***** RECORDS PROVIDED *****

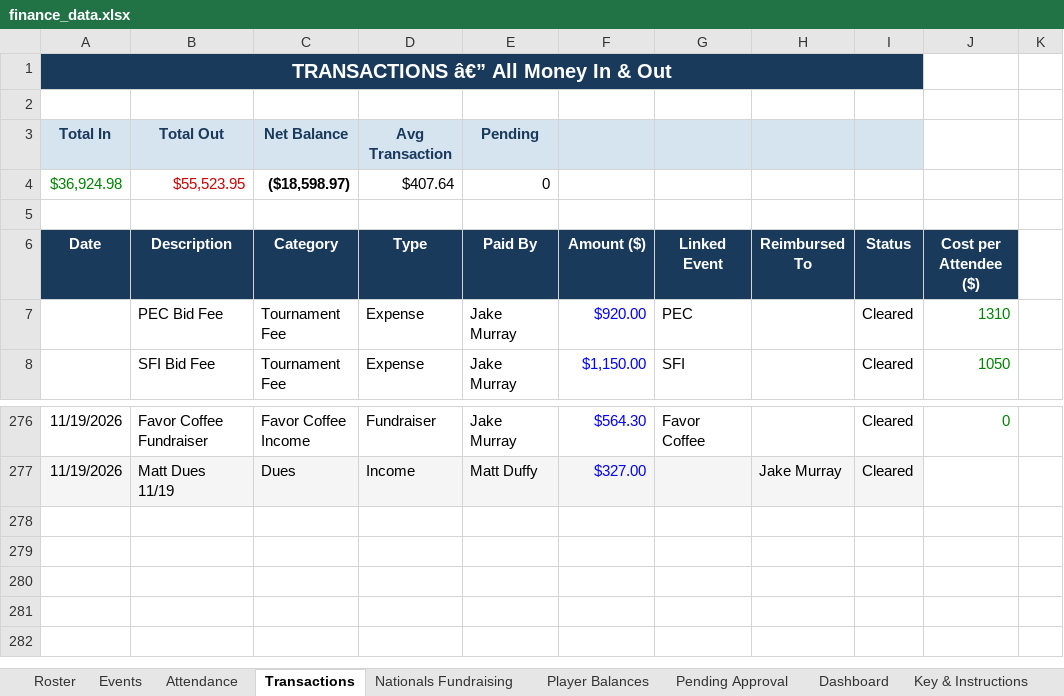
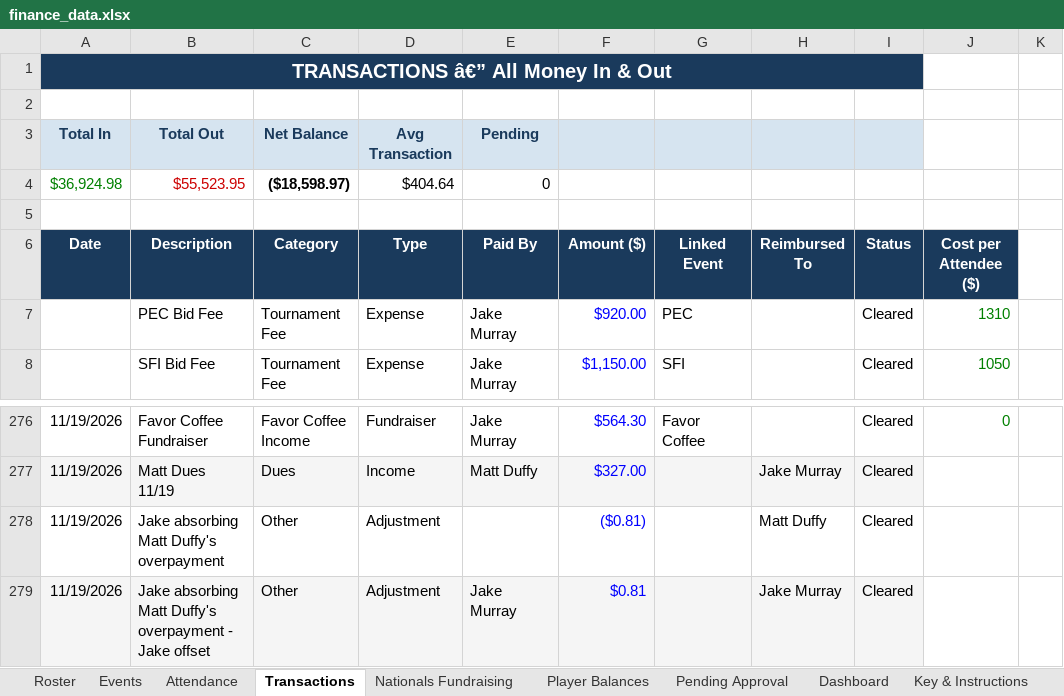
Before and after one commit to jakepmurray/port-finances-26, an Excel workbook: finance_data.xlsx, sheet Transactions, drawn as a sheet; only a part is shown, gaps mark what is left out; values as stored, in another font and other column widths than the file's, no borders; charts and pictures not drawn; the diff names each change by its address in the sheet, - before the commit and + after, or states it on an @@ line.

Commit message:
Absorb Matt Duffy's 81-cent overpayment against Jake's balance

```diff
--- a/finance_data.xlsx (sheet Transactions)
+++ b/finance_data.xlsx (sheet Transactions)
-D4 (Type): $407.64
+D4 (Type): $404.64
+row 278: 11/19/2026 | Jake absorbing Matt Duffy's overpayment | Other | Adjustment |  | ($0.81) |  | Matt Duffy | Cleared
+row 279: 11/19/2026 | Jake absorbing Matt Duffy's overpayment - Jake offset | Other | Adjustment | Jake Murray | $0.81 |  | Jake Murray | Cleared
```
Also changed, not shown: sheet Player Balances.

*****
***** RECORDS PROVIDED *****

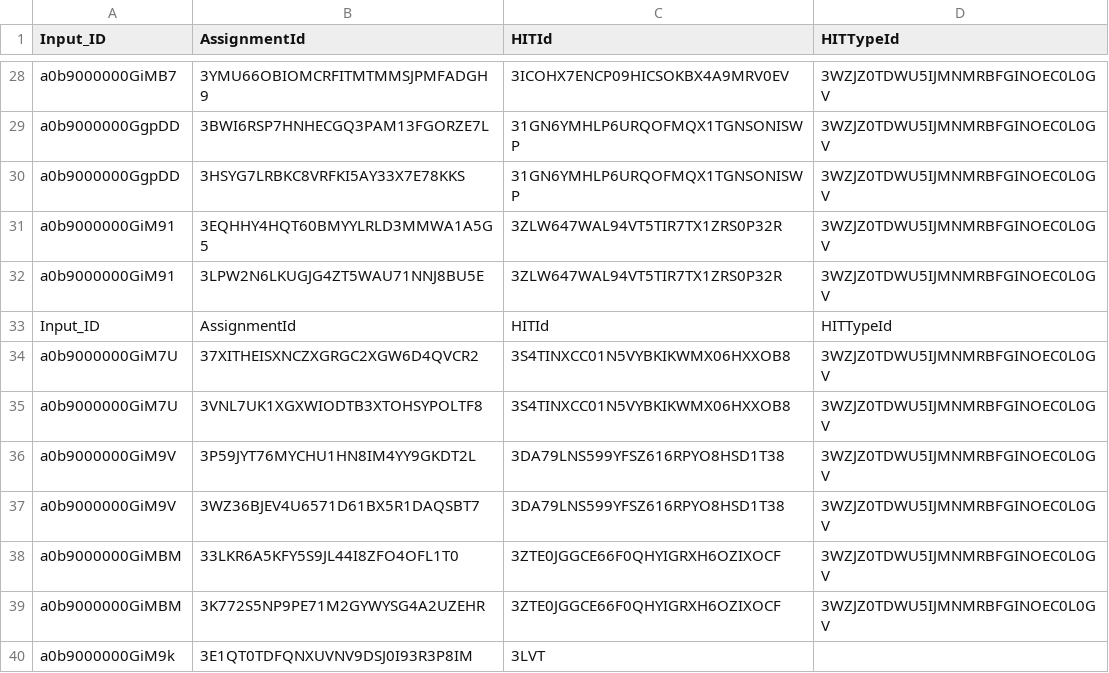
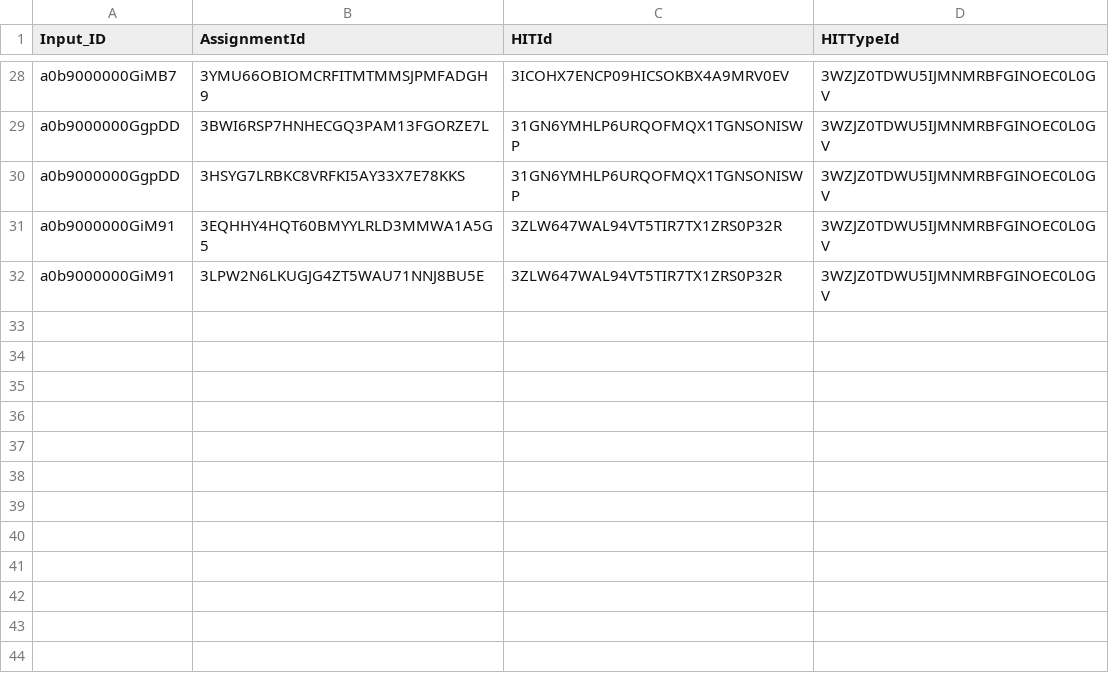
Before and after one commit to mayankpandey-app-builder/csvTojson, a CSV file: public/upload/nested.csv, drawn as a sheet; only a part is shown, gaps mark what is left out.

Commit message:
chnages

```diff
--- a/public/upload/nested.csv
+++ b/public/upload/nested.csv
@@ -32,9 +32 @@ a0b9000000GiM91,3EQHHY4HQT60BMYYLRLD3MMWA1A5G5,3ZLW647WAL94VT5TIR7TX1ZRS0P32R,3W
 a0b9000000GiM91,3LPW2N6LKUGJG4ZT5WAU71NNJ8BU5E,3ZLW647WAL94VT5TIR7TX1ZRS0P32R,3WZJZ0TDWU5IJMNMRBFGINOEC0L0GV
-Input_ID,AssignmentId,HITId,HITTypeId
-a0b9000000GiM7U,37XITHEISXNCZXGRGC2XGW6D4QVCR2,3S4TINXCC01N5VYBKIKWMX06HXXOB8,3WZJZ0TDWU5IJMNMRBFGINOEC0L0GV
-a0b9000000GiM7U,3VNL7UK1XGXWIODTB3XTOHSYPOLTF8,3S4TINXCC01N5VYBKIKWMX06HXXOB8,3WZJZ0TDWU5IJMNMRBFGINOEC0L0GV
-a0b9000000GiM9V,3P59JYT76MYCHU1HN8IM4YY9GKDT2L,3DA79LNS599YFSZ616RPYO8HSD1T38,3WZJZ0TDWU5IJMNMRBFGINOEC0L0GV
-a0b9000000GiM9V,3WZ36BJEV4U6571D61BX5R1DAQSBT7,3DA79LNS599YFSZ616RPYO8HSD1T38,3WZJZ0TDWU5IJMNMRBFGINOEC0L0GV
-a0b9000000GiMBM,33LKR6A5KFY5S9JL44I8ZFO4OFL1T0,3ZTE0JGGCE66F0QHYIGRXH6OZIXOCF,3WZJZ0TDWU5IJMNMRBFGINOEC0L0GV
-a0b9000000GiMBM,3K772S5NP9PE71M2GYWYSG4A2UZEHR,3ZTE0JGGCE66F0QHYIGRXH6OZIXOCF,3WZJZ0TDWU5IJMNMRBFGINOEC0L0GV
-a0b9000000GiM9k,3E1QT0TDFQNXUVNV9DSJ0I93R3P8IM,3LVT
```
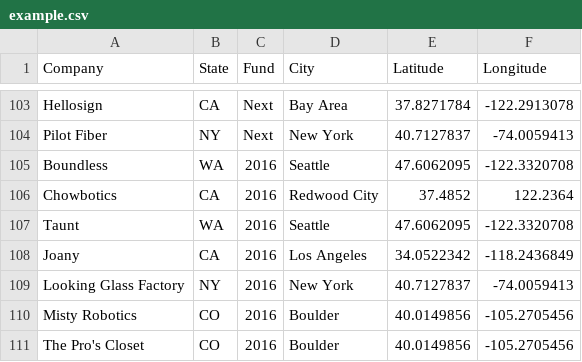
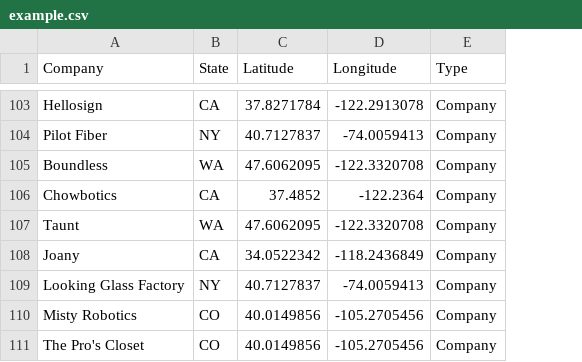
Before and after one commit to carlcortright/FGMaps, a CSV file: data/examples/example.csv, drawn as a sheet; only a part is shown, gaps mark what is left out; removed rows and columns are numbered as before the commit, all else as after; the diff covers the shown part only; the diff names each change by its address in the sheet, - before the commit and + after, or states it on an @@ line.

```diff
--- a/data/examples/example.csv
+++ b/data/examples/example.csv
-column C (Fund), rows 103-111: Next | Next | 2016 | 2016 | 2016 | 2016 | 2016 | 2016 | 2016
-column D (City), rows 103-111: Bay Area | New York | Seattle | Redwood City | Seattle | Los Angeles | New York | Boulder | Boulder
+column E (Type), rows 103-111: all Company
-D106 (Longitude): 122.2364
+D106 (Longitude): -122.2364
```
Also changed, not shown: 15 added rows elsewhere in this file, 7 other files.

*****

§ TASK PROMPT:
Wherever "xlsx" appears in a line of the entries, copy that line.

§ TASK SOLUTION:
Before and after one commit to jakepmurray/port-finances-26, an Excel workbook: finance_data.xlsx, sheet Transactions, drawn as a sheet; only a part is shown, gaps mark what is left out; values as stored, in another font and other column widths than the file's, no borders; charts and pictures not drawn; the diff names each change by its address in the sheet, - before the commit and + after, or states it on an @@ line.
--- a/finance_data.xlsx (sheet Transactions)
+++ b/finance_data.xlsx (sheet Transactions)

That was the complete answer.